WORK ITEM
Across the listing, count the lines that include the string "Lets". Give nothing besides the number.

TASK DATA
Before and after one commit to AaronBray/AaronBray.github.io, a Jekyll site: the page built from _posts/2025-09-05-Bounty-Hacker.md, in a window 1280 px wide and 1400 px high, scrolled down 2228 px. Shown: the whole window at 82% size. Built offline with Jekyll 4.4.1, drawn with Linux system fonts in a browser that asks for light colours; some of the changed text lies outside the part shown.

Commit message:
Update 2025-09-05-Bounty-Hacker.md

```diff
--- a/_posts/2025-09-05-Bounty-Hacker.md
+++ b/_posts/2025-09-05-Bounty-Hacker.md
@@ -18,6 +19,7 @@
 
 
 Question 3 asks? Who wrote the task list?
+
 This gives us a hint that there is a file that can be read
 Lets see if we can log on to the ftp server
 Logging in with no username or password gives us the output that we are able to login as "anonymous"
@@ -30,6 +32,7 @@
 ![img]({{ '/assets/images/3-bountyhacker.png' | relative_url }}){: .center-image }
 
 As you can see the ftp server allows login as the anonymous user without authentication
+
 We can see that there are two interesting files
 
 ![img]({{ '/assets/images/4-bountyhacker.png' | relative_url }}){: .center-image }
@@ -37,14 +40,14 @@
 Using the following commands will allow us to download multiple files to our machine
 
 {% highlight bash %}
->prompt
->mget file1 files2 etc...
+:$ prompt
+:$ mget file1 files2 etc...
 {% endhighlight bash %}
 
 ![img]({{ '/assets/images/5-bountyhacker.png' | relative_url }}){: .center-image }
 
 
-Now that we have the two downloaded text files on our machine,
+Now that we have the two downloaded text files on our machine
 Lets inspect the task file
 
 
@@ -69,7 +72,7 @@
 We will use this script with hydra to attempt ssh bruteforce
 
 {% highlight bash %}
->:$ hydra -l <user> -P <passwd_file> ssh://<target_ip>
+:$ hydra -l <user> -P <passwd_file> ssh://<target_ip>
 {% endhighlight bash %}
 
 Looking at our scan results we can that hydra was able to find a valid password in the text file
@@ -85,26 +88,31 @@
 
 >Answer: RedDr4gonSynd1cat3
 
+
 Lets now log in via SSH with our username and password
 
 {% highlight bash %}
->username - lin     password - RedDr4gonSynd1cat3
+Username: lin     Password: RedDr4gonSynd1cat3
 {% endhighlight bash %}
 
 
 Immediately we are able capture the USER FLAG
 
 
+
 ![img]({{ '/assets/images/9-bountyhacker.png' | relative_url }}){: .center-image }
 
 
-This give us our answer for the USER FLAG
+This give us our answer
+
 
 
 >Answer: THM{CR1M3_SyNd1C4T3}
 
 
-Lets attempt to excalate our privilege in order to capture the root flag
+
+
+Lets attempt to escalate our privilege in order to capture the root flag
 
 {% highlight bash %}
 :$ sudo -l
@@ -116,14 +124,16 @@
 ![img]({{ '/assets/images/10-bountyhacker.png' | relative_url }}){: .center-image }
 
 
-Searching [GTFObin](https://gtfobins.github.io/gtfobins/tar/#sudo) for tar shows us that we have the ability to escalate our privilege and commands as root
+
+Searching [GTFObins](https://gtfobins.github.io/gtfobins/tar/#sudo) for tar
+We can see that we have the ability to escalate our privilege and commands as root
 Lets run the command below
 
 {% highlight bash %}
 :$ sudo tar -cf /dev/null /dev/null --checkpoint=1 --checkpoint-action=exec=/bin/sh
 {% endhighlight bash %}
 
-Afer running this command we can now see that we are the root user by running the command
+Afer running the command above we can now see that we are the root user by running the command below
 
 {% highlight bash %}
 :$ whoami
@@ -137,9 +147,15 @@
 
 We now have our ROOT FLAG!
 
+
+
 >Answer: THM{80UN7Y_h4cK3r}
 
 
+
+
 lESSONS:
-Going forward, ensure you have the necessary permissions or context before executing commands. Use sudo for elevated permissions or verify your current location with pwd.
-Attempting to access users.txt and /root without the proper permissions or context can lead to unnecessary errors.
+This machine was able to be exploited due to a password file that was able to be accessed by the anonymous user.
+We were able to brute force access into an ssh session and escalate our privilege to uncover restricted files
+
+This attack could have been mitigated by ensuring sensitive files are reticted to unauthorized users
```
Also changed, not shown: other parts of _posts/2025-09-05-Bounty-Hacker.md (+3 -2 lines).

TASK RESPONSE
6